Amazon is apparently working on a smart refrigerator that will be able to follow your purchasing patterns, anticipate your food choices, and give you health and nutrition recommendations you didn’t ask for.

Insider rumored on weekday that the new fridge—dubbed the not-at-all-ominous Project Pulse internally—uses a number of constant computer-vision technology that powers Amazon’s cashierless outlets. The good fridge’s technology are going to be able to keep track of your food inventory and warn you once a product has reached the top of its periodstill as assess once you are running low on specific merchandise thus you’ll be able to purchase them from—where else?—Amazon contemporary (or maybe your native Amazon-owned Whole Foods Market).

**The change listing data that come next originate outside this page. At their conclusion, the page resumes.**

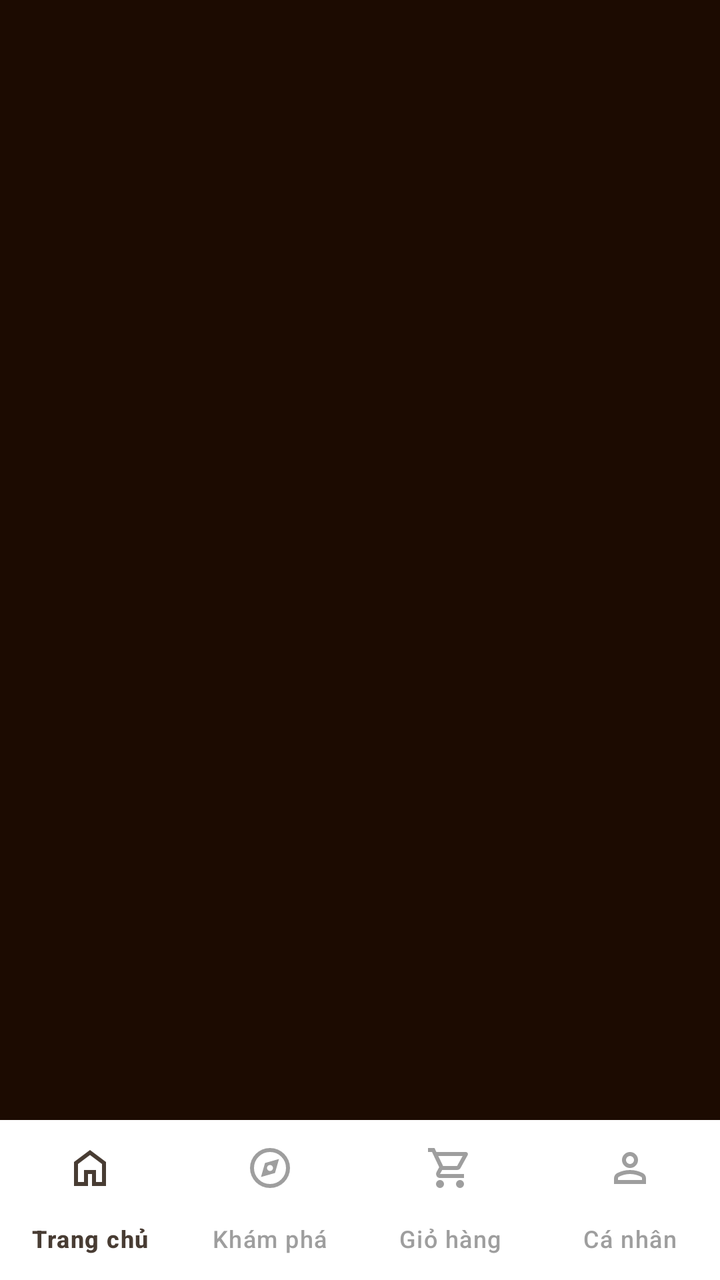
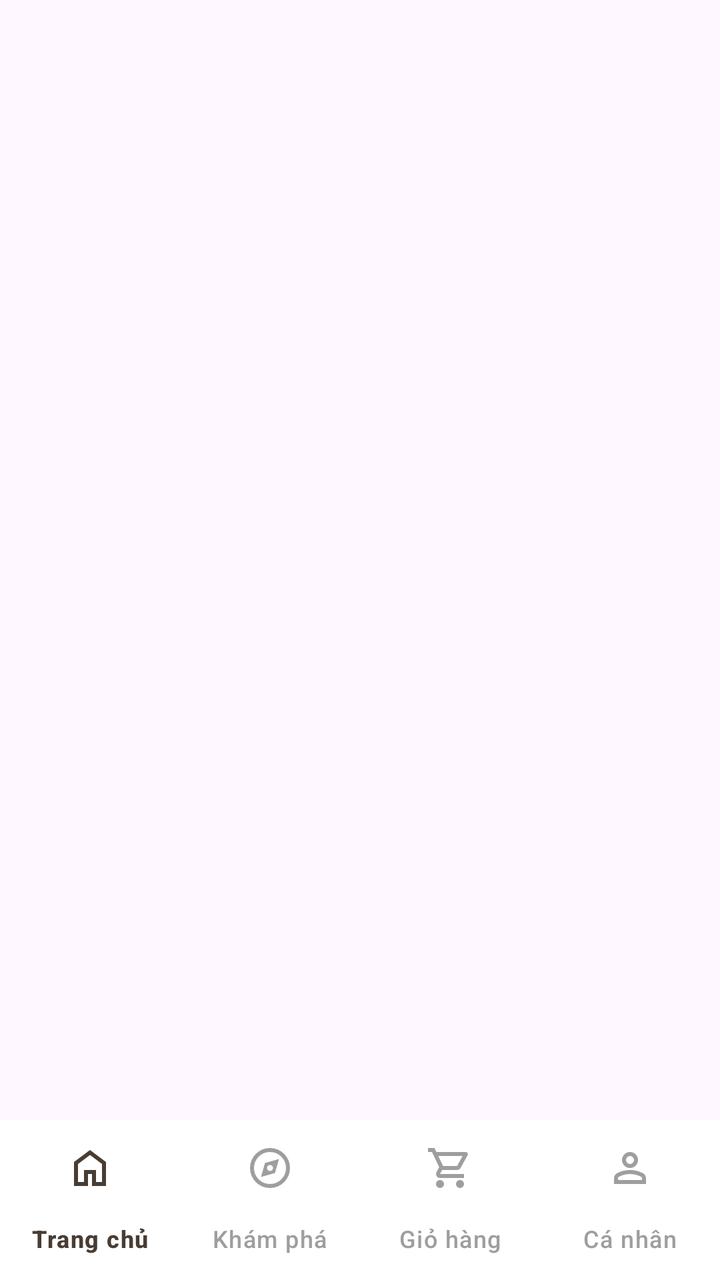

Two renders of the same Android screen: before a commit and after it. Below are the layout's source before the change and the commit's diff.
<!-- AndroidManifest.xml: application theme Theme.TTLTMobile -->
<!-- res/layout/activity_main.xml -->
<?xml version="1.0" encoding="utf-8"?>
<androidx.constraintlayout.widget.ConstraintLayout xmlns:android="http://schemas.android.com/apk/res/android"
    xmlns:app="http://schemas.android.com/apk/res-auto"
    xmlns:tools="http://schemas.android.com/tools"
    android:id="@+id/main"
    android:layout_width="match_parent"
    android:layout_height="match_parent"
    android:background="@color/darkBrown"
    tools:context=".ui.home.MainActivity">

    
    <androidx.fragment.app.FragmentContainerView
        android:id="@+id/nav_host_fragment"
        android:layout_width="0dp"
        android:layout_height="0dp"
        app:layout_constraintTop_toTopOf="parent"
        app:layout_constraintBottom_toTopOf="@id/bottom_navigation"
        app:layout_constraintStart_toStartOf="parent"
        app:layout_constraintEnd_toEndOf="parent"/>

    
    <com.google.android.material.bottomnavigation.BottomNavigationView
        android:id="@+id/bottom_navigation"
        android:layout_width="0dp"
        android:layout_height="wrap_content"
        android:background="@color/white"
        app:itemIconTint="@color/bottom_nav_color"
        app:itemTextColor="@color/bottom_nav_color"
        app:labelVisibilityMode="labeled"
        app:menu="@menu/bottom_navigation_menu"
        app:layout_constraintBottom_toBottomOf="parent"
        app:layout_constraintStart_toStartOf="parent"
        app:layout_constraintEnd_toEndOf="parent"/>
</androidx.constraintlayout.widget.ConstraintLayout>
<!-- resources referenced by this layout -->
<resources>
  <color name="darkBrown">#1c0b01</color>
  <color name="white">#FFFFFFFF</color>
  <style name="Theme.TTLTMobile" parent="Base.Theme.TTLTMobile" />
  <style name="Base.Theme.TTLTMobile" parent="Theme.Material3.DayNight.NoActionBar">
          
          
      </style>
</resources>

<!-- the commit's change to res/layout/activity_main.xml (unified diff, before → after) -->
@@ -5,7 +5,6 @@
     android:id="@+id/main"
     android:layout_width="match_parent"
     android:layout_height="match_parent"
-    android:background="@color/darkBrown"
     tools:context=".ui.home.MainActivity">
 
     
<!-- resource entries referenced after the edit -->
@@ -1,6 +1,5 @@
 <!-- resources referenced by this layout -->
 <resources>
-  <color name="darkBrown">#1c0b01</color>
   <color name="white">#FFFFFFFF</color>
   <style name="Theme.TTLTMobile" parent="Base.Theme.TTLTMobile" />
   <style name="Base.Theme.TTLTMobile" parent="Theme.Material3.DayNight.NoActionBar">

While Amazon has been increasingly focused on developing its own products of late, it is reported to be in negotiations with a number of big consumer electronics companies about collaborating on the refrigerators. Amazon’s foray into the home appliance industry would pit it against big-name merchants like Samsung, LG, and General Electric, all of which are sold through its online platform.

Amazon’s smart fridge project is the latest in a long line of initiatives aimed at supplying massive amounts of data to the company’s ever-expanding home monitoring dragnet. This year, at the company’s annual September hardware event, executives announced Astro, a mobile home assistant meant to recall your house’s floor layout, down to the rooms where your children sleep.

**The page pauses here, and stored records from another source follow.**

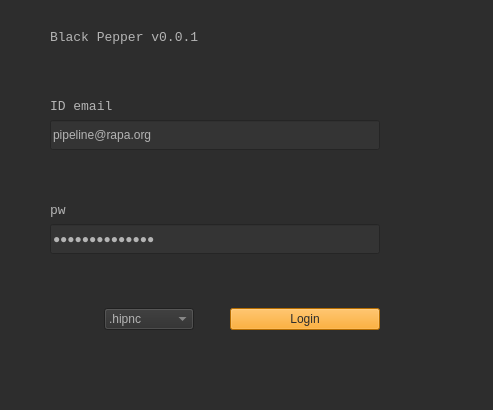
Qt form python/BlackPepper/ui/test_sw/mvc_login_3.ui (NetflixVFX-Ac/BlackPepper) before a commit.
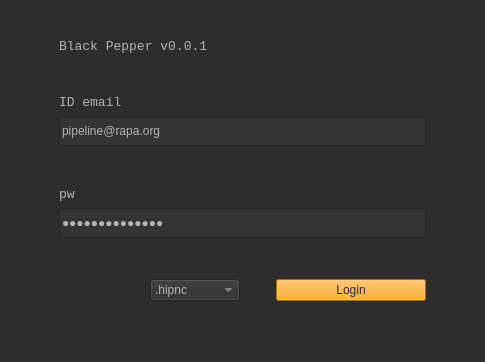
The same form after that commit.

Commit message: edit ui,add def preset json control

Patch:
```diff
--- a/python/BlackPepper/ui/test_sw/mvc_login_3.ui
+++ b/python/BlackPepper/ui/test_sw/mvc_login_3.ui
@@ -2,14 +2,23 @@
 <ui version="4.0">
  <class>MainWindow</class>
  <widget class="QMainWindow" name="MainWindow">
+  <property name="enabled">
+   <bool>true</bool>
+  </property>
   <property name="geometry">
    <rect>
     <x>0</x>
     <y>0</y>
-    <width>493</width>
-    <height>410</height>
+    <width>485</width>
+    <height>362</height>
    </rect>
   </property>
+  <property name="maximumSize">
+   <size>
+    <width>500</width>
+    <height>400</height>
+   </size>
+  </property>
   <property name="windowTitle">
    <string>MainWindow</string>
   </property>
@@ -21,19 +30,18 @@
 </string>
   </property>
   <widget class="QWidget" name="centralwidget">
+   <property name="enabled">
+    <bool>true</bool>
+   </property>
    <property name="styleSheet">
     <string notr="true"/>
    </property>
-   <widget class="QWidget" name="layoutWidget">
-    <property name="geometry">
-     <rect>
-      <x>0</x>
-      <y>0</y>
-      <width>430</width>
-      <height>360</height>
-     </rect>
-    </property>
+   <layout class="QGridLayout" name="gridLayout">
+    <item row="0" column="0">
     <layout class="QVBoxLayout" name="verticalLayout_2">
+      <property name="spacing">
+       <number>6</number>
+      </property>
      <property name="leftMargin">
       <number>50</number>
      </property>
@@ -256,7 +264,8 @@
       </layout>
      </item>
     </layout>
-   </widget>
+    </item>
+   </layout>
   </widget>
   <widget class="QMenuBar" name="menubar">
    <property name="geometry">
```
Left out of the diff: 2 changed lines with no effect on the pictures. Lines whose indentation alone changed are shown as unchanged. The commit also changes 1 other file.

Although Amazon is adept at disguising these breakthroughs as innocuous home technologies that make your life simpler, their potential to undermine privacy while flying under the twin flags of “convenience” and “home security” should not be overlooked.

While no pricing or release date for Project Pulse has been announced, unnamed sources informed Insider that the price will be “hefty,” considering the relative complexity of the technology involved. Upper-income households that already subscribe to Amazon Prime are said to be the target audience.